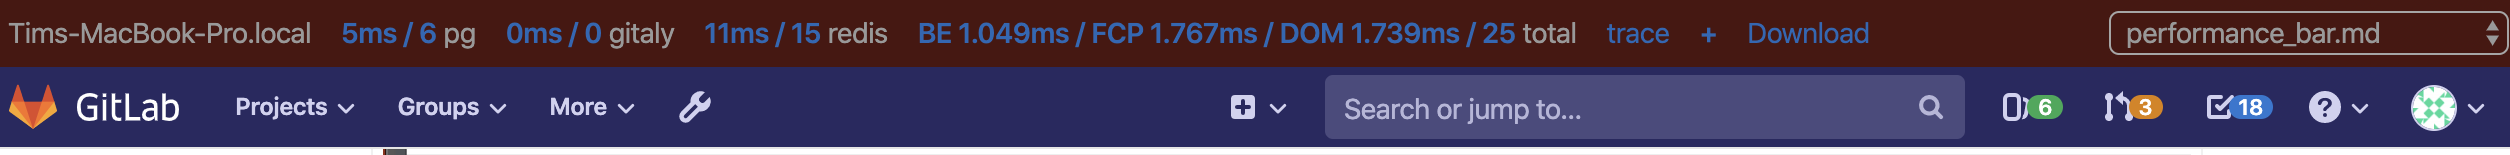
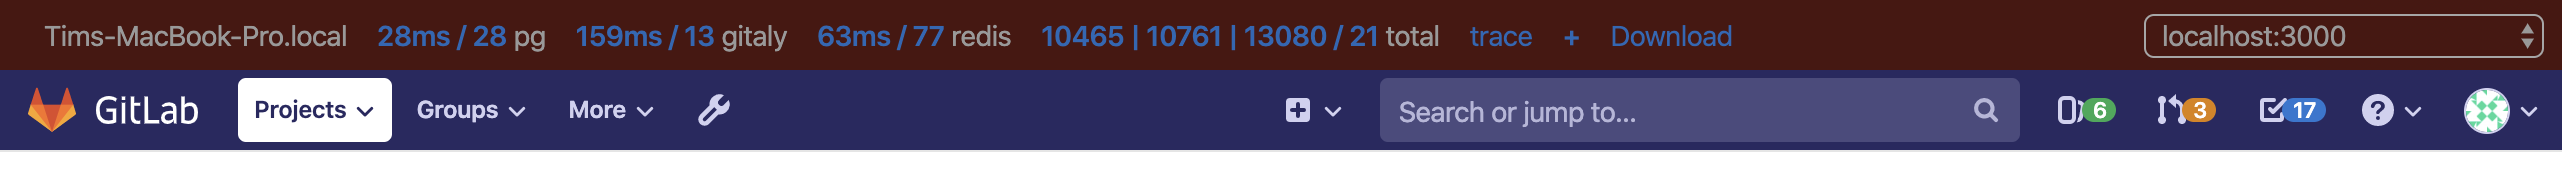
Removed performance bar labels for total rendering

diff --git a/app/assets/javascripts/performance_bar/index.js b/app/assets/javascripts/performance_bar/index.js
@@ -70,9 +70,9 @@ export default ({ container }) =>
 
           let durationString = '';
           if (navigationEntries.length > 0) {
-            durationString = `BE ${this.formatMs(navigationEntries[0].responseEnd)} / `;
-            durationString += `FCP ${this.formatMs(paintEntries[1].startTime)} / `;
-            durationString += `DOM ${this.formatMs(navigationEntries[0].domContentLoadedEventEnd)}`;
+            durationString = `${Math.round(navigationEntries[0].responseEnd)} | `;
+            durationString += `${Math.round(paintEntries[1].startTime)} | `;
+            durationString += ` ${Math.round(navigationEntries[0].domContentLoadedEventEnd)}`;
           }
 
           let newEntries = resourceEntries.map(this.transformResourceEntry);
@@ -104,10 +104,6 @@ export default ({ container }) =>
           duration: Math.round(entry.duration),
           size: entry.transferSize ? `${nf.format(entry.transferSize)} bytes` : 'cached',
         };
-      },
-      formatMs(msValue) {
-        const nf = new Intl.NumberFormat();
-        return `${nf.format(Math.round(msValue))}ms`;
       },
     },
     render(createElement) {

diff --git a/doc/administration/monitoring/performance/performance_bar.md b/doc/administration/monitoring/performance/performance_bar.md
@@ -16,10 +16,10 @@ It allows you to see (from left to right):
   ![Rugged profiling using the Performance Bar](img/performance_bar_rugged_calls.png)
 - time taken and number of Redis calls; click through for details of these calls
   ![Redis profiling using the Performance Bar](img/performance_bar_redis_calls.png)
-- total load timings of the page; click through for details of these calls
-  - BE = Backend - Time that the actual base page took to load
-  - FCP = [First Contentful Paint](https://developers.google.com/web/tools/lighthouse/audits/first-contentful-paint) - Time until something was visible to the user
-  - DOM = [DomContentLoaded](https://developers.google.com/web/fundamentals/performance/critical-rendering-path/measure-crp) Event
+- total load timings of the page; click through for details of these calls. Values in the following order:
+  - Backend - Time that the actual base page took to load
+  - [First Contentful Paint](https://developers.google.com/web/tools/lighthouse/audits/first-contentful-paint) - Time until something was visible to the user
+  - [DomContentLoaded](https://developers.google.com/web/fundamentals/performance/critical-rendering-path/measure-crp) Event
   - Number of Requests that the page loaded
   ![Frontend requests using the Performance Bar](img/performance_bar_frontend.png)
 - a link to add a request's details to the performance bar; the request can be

...

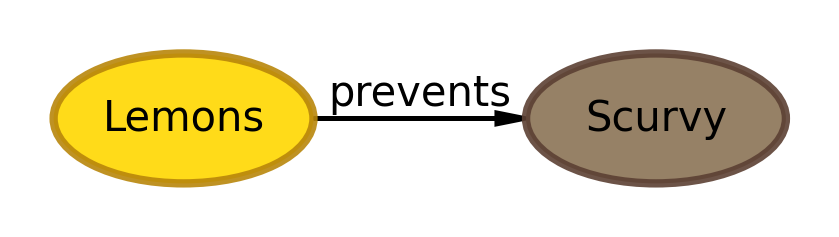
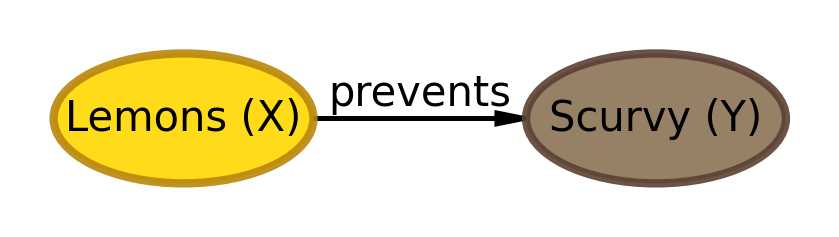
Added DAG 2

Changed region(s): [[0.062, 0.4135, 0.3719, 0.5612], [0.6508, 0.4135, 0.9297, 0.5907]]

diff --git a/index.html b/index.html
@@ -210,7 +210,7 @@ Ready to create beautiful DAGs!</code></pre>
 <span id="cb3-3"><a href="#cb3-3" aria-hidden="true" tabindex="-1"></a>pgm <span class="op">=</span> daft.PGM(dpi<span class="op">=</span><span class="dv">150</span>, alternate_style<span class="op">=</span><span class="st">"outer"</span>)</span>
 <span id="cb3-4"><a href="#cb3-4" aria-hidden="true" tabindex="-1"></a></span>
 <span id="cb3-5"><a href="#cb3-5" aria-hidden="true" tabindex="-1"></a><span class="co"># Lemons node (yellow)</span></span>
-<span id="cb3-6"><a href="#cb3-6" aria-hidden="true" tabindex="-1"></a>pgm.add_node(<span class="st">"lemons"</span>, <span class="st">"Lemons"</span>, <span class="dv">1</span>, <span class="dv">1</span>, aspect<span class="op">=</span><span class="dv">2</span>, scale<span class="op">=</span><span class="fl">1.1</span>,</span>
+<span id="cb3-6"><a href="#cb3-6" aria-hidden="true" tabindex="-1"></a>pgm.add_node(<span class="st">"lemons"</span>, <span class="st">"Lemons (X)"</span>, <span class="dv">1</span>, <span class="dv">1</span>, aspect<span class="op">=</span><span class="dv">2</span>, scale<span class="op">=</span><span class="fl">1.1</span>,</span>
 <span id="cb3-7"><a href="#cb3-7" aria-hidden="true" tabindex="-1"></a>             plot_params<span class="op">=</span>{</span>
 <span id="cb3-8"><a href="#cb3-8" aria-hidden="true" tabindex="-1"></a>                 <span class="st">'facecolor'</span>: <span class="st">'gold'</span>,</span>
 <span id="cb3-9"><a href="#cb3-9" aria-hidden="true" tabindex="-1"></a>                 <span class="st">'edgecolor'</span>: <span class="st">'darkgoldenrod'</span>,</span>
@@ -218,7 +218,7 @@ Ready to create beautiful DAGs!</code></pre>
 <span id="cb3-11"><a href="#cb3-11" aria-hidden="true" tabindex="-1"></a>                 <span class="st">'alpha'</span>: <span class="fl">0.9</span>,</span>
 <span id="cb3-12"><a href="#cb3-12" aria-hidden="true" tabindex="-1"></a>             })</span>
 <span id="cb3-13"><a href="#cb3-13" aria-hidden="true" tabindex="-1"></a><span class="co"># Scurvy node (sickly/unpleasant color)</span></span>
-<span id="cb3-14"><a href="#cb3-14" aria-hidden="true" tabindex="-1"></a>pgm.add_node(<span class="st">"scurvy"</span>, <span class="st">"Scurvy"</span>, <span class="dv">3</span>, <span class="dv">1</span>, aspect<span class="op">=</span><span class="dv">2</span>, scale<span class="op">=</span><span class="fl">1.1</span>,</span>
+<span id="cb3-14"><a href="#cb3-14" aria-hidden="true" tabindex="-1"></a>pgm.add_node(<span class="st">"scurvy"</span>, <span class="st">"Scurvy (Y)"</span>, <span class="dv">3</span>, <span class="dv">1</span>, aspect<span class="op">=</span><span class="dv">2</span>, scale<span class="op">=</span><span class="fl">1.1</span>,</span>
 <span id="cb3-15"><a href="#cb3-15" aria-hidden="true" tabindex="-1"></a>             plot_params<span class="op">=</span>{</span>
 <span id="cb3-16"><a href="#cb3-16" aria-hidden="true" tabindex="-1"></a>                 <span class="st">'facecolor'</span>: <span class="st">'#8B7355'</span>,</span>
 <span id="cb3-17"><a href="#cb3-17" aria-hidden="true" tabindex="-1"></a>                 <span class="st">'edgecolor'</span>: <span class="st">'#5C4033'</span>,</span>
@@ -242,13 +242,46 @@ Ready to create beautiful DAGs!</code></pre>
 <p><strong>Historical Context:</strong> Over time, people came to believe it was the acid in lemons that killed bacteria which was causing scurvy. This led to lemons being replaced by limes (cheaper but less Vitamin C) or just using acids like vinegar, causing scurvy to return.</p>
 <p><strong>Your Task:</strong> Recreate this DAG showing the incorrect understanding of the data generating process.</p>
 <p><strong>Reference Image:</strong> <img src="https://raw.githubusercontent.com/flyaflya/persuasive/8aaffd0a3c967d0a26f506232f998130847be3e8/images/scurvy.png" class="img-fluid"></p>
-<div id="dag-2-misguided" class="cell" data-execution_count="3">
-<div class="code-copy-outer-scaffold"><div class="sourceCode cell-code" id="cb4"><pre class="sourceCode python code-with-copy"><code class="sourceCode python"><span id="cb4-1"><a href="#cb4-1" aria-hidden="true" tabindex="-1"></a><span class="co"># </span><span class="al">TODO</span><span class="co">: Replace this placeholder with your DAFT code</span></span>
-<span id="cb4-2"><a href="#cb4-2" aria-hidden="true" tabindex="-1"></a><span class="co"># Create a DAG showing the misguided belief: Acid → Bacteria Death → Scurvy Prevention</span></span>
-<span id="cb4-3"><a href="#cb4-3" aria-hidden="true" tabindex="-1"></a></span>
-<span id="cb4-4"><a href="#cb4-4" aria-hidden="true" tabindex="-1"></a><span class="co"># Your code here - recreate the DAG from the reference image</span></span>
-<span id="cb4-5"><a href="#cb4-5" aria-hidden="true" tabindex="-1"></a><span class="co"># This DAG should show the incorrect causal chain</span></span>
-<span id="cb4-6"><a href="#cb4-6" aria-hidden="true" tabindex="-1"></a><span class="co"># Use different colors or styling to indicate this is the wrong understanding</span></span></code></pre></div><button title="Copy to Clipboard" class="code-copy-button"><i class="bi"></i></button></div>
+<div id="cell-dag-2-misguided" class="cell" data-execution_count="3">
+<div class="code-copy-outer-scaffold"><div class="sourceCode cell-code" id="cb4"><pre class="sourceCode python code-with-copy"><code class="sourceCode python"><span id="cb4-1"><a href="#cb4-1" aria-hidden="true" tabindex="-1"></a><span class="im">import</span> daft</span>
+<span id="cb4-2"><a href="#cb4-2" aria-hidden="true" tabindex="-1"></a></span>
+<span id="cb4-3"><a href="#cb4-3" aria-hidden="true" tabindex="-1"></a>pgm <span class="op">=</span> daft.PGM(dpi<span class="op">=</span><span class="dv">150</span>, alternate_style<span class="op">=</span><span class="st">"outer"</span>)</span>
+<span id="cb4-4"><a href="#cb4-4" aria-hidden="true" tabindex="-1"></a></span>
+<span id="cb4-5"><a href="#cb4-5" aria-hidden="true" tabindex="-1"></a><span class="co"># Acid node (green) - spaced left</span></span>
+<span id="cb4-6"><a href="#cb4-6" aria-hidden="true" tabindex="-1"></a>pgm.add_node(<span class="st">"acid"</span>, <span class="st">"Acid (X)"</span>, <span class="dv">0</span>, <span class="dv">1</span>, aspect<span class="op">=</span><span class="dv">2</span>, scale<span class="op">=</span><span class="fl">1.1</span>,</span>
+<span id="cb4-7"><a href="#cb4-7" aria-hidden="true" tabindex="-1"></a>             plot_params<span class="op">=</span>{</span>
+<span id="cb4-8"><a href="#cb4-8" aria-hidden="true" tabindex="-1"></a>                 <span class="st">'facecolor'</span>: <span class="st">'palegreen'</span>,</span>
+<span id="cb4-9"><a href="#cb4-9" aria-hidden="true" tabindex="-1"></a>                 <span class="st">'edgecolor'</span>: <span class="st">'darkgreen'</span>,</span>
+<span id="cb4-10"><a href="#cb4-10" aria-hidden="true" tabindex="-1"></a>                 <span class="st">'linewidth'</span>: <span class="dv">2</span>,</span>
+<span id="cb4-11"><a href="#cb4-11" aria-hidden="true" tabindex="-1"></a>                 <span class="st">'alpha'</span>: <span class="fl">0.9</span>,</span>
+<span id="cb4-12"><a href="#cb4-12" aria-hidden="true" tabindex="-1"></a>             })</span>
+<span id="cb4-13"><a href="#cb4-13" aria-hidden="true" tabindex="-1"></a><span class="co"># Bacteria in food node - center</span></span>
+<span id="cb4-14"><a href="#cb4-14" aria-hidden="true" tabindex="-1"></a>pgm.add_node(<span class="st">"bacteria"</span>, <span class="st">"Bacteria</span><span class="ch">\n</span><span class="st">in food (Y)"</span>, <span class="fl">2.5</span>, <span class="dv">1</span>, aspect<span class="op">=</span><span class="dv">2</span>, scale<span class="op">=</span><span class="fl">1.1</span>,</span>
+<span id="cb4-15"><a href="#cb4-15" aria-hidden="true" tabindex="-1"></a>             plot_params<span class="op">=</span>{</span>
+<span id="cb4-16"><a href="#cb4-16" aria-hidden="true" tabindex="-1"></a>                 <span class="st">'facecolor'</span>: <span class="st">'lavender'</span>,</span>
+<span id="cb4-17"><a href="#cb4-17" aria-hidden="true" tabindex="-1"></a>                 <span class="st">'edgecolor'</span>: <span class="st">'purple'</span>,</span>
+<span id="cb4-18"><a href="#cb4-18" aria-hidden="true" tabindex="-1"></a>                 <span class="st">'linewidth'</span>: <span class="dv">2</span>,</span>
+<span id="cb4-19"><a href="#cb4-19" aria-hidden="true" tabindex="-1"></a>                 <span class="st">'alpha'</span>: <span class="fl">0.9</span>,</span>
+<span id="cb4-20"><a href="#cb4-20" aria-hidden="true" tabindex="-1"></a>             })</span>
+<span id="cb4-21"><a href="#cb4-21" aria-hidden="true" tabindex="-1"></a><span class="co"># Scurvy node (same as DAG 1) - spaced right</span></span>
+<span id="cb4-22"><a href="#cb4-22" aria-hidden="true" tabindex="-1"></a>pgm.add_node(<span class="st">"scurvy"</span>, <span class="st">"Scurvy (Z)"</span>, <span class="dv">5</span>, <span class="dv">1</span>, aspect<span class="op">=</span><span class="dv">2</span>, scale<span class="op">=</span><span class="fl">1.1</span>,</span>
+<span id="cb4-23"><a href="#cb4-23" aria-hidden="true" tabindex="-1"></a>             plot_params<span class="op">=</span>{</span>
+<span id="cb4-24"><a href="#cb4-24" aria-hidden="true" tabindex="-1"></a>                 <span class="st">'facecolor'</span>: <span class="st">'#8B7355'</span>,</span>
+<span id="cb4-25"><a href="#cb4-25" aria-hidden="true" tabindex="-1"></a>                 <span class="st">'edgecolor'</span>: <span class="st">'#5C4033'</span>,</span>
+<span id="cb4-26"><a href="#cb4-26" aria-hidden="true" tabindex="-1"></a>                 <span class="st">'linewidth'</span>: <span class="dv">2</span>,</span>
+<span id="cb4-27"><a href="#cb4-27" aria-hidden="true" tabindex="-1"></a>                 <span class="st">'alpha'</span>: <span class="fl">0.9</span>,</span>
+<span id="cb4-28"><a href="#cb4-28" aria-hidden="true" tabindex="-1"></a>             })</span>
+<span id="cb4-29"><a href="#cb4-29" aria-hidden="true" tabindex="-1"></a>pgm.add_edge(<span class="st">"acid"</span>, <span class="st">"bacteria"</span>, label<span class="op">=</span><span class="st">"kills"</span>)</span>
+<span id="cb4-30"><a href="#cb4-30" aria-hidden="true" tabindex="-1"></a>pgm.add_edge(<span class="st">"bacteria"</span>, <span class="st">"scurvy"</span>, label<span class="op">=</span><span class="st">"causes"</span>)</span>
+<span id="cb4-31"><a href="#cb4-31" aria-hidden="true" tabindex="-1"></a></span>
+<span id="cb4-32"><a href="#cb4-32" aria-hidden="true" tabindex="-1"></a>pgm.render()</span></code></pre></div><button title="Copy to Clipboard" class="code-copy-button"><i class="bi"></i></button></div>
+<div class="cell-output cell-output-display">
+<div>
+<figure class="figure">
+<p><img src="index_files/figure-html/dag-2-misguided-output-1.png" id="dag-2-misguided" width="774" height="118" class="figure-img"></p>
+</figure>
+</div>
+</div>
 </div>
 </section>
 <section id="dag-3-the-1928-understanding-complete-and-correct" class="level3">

_TASK OBJECTIVE_
Look above for the line holding "size: entry.transferSize ?". Print it and every line after it, exactly, through the line holding "- Backend - Time".

_SOLUTION FOR THIS EXERCISE_
           size: entry.transferSize ? `${nf.format(entry.transferSize)} bytes` : 'cached',
         };
-      },
-      formatMs(msValue) {
-        const nf = new Intl.NumberFormat();
-        return `${nf.format(Math.round(msValue))}ms`;
       },
     },
     render(createElement) {

diff --git a/doc/administration/monitoring/performance/performance_bar.md b/doc/administration/monitoring/performance/performance_bar.md
@@ -16,10 +16,10 @@ It allows you to see (from left to right):
   ![Rugged profiling using the Performance Bar](img/performance_bar_rugged_calls.png)
 - time taken and number of Redis calls; click through for details of these calls
   ![Redis profiling using the Performance Bar](img/performance_bar_redis_calls.png)
-- total load timings of the page; click through for details of these calls
-  - BE = Backend - Time that the actual base page took to load
-  - FCP = [First Contentful Paint](https://developers.google.com/web/tools/lighthouse/audits/first-contentful-paint) - Time until something was visible to the user
-  - DOM = [DomContentLoaded](https://developers.google.com/web/fundamentals/performance/critical-rendering-path/measure-crp) Event
+- total load timings of the page; click through for details of these calls. Values in the following order:
+  - Backend - Time that the actual base page took to load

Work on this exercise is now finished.